One potential solution to this problem would be to increase awareness of the opportunities on offer if they do stay. The Chinese government has invested heavily in preferential policies for attracting and retaining skilled young people from Taiwan, but many survey respondents reported they were unaware of these programs. Most told us they heard about opportunities on the mainland from their friends, while relatively few mentioned channels like job ads or social media. This greatly limits the effectiveness of current policy and suggests that perhaps the government should invest in outreach or learn how to advertise on platforms actually used by Taiwan people, such as Facebook.
Ultimately, however, if the Chinese government wants to convince young people from Taiwan to settle down in the Chinese mainland, it first needs to do a better job of promoting grassroots, people-to-people communication and exchanges. At present, local and national policy is too focused on providing opportunities for work and study. While important, this isn’t enough and does little to challenge Taiwanese people’s ingrained stereotypes of what life on the mainland is like or help them understand the cultural differences that do exist.
Steps should also be taken to increase young Taiwan people’s identification with their local mainland communities. Our study showed that, while their identification with the mainland as a whole is tepid, young Taiwanese people do care about local affairs and the communities in which they live. Perhaps by emphasizing these ties, we can help convince more of them to settle down in the future.

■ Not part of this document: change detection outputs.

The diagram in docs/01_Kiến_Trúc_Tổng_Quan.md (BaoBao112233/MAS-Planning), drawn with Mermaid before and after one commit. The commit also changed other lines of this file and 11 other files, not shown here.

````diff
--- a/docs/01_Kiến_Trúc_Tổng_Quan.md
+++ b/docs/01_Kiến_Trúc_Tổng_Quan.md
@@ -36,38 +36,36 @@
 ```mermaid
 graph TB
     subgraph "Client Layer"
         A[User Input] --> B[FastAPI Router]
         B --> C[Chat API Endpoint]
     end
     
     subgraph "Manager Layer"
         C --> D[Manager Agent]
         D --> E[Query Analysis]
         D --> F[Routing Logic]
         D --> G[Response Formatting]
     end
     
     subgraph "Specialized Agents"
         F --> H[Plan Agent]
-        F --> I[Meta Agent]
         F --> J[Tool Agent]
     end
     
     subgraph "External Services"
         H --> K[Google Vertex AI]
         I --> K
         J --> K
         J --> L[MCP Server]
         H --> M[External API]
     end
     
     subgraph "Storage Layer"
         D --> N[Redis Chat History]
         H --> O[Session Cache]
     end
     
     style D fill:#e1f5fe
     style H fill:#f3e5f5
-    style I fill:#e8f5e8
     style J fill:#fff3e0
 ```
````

And it’s important to recognize that if we want them to identify with the mainland, we need to give Taiwanese youth more than just economic benefits: We have to give them rights. One possibility would be encouraging them to get involved in policy making or local consultative hearings. This is easier said than done, however, and more research would have to be undertaken before a plan could be formulated.
Earlier this month, Xi Jinping gave a speech addressed to residents of the island, reiterating that, “We cordially welcome young people from Taiwan to cherish, pursue, and fulfill their dreams on the mainland of our motherland.” If we truly want to roll out the welcome mat, however, we must first take a hard, honest look at some of the underlying barriers that prevent Taiwanese youth from integrating and work to resolve them.
This article is based on research first published in the Taiwan Research Journal, which is overseen by Xiamen University.
Translator: David Ball, editors: Yang Xiaozhou and Kilian O’Donnell.
(Header image: Young people from Taiwan pose for a group photo during an outreach activity in Fuzhou, Fujian province, Aug. 17, 2018. Liu Kegeng/CNS/VCG)